Sponsorships: Sponsorships develop to allow financial backing of a public-interest program or project by a firm, as a means of enhancing its corporate image.
One of my roles is as a growth financing intermediary. Recently, I have been seeing more and more situations in which owners of mid-sized companies haven’t learned enough about the various types of growth financing and are inadvertently chasing the wrong kind of money.
One of the most common mistakes is the assumption that the company must be able to follow through on its plan ALONE, and the only thing a possible funding source will provide is MONEY. Financing from a commercial bank works that way (loans and lines), but just about every other type of financing involves PARTICIPATION. A venture firm won’t want to stand on the sidelines if/when the decision to invest has been made. They expect to be required to provide an expert “at the table” (on your board) to help growth and success happen. Similarly, growth financing achieved through joint ventures involves an expanded leadership team. Also, corporate sponsorship isn’t about handing over money to just watch your company “do its thing.”
Non-profit organizations have figured this out. Maybe their development officers can only talk about their cause when requesting contributions from foundations, but when corporate sponsorship money is involved, the corporation’s marketing department expects their sponsorship money to fund a partnership, produce something exciting, fit their messaging and accelerate the generation of prospective customers…which after all is the goal of marketing.
The folks at Frito-Lay are intimately involved and visible at the golf tournament they sponsor. The people from Dunkin’ Donuts are involved with the Thanksgiving Day Parade in Philadelphia. They don’t just hand parade managers a check and then stay home. IBM and AT&T have been involved with the National Association of Women Business Owners (NAWBO) for over 30 years.
Over the years, my companies have successfully worked with over 50 repeat corporate sponsors (IBM, SNET, Bell Atlantic, Bell South, Northern Telecom, Wachovia, Entrepreneurial Edge magazine, etc.). That would not have happened if the projects were small or if they weren’t economic development strategic initiatives to help mid-sized companies to continue to grow.
Does your organization have a big bold project in mind that is not happening only because you have convinced yourself that you must go it alone and you lack sufficient funds to execute on a large scale? Why stop? Why ask for a loan or a line when you can do something that could really make a difference with corporate partners?

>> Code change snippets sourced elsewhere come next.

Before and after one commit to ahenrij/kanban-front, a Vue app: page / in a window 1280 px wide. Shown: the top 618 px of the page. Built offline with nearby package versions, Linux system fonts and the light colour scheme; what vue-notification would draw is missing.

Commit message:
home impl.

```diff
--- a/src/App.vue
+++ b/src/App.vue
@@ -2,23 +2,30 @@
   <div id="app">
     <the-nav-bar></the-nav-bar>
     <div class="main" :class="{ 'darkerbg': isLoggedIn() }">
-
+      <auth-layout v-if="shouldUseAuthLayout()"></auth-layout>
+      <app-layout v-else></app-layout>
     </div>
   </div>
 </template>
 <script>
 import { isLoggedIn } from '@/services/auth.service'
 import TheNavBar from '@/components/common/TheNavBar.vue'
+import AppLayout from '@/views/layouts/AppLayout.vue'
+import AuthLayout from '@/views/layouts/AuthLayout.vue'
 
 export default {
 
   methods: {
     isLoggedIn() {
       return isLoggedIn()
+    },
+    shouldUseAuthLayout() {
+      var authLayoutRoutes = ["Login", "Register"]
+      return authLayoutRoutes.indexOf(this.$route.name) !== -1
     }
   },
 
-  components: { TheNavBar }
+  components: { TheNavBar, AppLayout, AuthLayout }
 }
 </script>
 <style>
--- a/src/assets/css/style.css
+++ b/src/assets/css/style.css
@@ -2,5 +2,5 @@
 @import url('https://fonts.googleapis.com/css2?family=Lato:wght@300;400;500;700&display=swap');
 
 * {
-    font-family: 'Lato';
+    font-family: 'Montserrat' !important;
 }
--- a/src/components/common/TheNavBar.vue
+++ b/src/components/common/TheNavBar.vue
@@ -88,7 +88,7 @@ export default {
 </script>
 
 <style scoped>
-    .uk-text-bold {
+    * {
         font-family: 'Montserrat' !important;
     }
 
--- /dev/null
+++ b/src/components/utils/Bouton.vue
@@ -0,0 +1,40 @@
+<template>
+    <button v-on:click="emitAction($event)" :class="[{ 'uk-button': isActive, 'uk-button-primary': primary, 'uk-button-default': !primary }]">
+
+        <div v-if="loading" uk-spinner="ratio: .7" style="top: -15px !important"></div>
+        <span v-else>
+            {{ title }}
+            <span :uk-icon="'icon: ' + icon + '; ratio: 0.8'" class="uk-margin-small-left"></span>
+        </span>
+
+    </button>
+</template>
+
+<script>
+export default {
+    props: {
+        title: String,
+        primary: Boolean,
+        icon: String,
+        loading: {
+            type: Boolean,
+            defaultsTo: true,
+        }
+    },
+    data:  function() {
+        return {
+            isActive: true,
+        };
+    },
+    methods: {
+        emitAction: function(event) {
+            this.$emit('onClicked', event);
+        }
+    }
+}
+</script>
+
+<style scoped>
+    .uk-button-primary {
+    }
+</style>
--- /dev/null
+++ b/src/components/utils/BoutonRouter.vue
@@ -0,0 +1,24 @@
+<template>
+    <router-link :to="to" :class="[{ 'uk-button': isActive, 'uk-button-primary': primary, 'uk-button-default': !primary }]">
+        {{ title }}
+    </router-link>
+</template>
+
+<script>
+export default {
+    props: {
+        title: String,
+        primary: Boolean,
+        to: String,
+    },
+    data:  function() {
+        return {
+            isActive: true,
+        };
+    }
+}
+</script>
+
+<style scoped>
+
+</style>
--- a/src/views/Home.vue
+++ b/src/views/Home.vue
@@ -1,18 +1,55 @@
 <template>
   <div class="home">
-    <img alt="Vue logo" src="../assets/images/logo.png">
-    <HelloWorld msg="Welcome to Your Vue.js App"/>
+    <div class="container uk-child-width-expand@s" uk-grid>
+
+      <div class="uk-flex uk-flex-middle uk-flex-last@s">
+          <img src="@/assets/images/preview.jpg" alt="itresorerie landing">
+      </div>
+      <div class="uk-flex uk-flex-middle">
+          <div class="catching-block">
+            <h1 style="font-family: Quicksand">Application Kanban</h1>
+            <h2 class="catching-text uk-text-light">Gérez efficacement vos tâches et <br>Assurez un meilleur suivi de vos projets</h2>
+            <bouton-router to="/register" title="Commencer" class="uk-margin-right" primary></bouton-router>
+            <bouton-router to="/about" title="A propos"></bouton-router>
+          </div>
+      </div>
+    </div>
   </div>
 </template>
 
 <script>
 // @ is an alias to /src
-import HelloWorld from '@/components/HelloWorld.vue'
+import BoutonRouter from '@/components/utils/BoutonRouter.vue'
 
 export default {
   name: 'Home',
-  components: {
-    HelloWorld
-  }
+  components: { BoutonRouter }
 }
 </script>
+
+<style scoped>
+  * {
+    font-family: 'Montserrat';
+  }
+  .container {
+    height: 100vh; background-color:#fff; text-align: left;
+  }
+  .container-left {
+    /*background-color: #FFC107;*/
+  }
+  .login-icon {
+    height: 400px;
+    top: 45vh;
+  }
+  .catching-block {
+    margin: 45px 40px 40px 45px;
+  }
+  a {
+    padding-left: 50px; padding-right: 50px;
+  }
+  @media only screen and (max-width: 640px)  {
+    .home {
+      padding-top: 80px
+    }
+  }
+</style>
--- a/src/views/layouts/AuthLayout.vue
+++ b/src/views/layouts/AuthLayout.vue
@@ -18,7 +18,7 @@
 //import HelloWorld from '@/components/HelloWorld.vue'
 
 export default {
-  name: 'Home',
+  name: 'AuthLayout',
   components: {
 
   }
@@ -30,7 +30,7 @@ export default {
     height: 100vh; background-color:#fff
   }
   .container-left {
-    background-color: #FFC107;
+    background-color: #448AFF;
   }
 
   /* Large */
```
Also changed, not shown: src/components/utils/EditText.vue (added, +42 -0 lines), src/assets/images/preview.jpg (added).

IEG is an excellent resource for information about corporate sponsorship. I agree with their promotional description: IEG is the global authority on sponsorship and the leading provider of sponsorship consulting, analytics, measurement, valuation, research and publications. Visit IEG at www.SPONSORSHIP.com.
The extended period of uncertainty following the recent recession continues to raise the cost of doing business. These days, an experienced sales person expects to explain the value to more people, provide free demonstrations, answer lots of questions, create payment plans, and reassure decision makers. You might find that reassuring people is becoming the most important step. Cash is tight. Jobs are at risk. Few people are willing to take a chance or be an early adopter because they can’t afford to look like a fool.
As a few of my recent blog entries have shared, I have been working on a new economic development initiative that will help midsized companies rebound. When folks see the statistics, hear the approach, and review the business model, anyone who interacts with midsized businesses quickly sees the value and gets excited that it could help the economy. It’s one of those win/win/win models where:
But even something like this has difficulty attracting sponsors. WHY?
In some corporations, their own bureaucracies are so difficult that a regional President has very little chance to shift priorities for even $15,000. In other corporations, the decision has been made about which nonprofit organizations will receive their support. Even if/when too little return on investment is resulting from those decisions; it is too difficult to consider a change. Other corporations say they like innovation, but sponsor only traditional approaches.
The concept I/we have been working on isn’t a traditional 501C3 or 501C6 entity. I have recruited over 50 service providers, and we are determined to launch this initiative in 2012. Like other sales people these days, I have to persevere, answer questions, do demonstrations, create payment plans, and reassure. Interestingly, involving the legal and accounting firms in the sponsorship calls is needed to help reassure corporate executives.
Aldonna R. Ambler, CMC, CSP has earned the right to be called THE GROWTH STRATEGIST™. She has won over 2 dozen national and statewide “entrepreneur of the year” awards for the resilient growth of her international businesses across 4 recessions. Her midsized BtoB service, technology, and distribution clients get on…and then stay on…the published lists of the fastest growing privately held companies. All of her own service businesses (strategic planning, executive advisory, growth financing, talk show, speaking, search) help privately held midsized companies achieve accelerated growth with sustained profitability™. Ambler is wrapping up her 7th year hosting a weekly peer-to-peer-to-peer on line talk show at www.Business.VoiceAmerica.com and www.growthstrategistshow.com that features interviews with CEOs/Presidents of midsized companies (typically between $20 and 200 Mil/yr) sharing success tips about the growth strategy-of-the-week. Family owned businesses are being emphasized in 2011. Ambler is in the process of launching her 8th enterprise. She can be reached toll free at 1-888-Aldonna or at Aldonna@AMBLER.com.